- Problem description:
The whole listing below should be output again, word for word.

- Materials provided:

—————

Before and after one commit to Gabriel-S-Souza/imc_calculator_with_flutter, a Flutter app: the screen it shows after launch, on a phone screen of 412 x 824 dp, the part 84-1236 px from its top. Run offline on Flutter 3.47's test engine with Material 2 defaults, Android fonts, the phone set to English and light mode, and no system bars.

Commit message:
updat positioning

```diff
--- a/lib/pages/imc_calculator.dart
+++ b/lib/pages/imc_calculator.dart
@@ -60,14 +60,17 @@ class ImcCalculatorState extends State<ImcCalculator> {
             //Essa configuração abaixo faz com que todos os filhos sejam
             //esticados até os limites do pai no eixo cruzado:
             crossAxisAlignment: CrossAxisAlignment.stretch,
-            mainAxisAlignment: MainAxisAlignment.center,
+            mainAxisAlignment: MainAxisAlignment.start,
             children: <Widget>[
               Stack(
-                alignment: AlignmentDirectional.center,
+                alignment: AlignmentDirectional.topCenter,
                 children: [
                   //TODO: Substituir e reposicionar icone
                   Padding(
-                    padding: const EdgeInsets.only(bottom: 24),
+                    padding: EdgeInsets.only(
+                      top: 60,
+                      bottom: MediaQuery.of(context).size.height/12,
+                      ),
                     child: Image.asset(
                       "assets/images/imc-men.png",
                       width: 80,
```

—————

- Your solution:
Before and after one commit to Gabriel-S-Souza/imc_calculator_with_flutter, a Flutter app: the screen it shows after launch, on a phone screen of 412 x 824 dp, the part 84-1236 px from its top. Run offline on Flutter 3.47's test engine with Material 2 defaults, Android fonts, the phone set to English and light mode, and no system bars.

Commit message:
updat positioning

```diff
--- a/lib/pages/imc_calculator.dart
+++ b/lib/pages/imc_calculator.dart
@@ -60,14 +60,17 @@ class ImcCalculatorState extends State<ImcCalculator> {
             //Essa configuração abaixo faz com que todos os filhos sejam
             //esticados até os limites do pai no eixo cruzado:
             crossAxisAlignment: CrossAxisAlignment.stretch,
-            mainAxisAlignment: MainAxisAlignment.center,
+            mainAxisAlignment: MainAxisAlignment.start,
             children: <Widget>[
               Stack(
-                alignment: AlignmentDirectional.center,
+                alignment: AlignmentDirectional.topCenter,
                 children: [
                   //TODO: Substituir e reposicionar icone
                   Padding(
-                    padding: const EdgeInsets.only(bottom: 24),
+                    padding: EdgeInsets.only(
+                      top: 60,
+                      bottom: MediaQuery.of(context).size.height/12,
+                      ),
                     child: Image.asset(
                       "assets/images/imc-men.png",
                       width: 80,
```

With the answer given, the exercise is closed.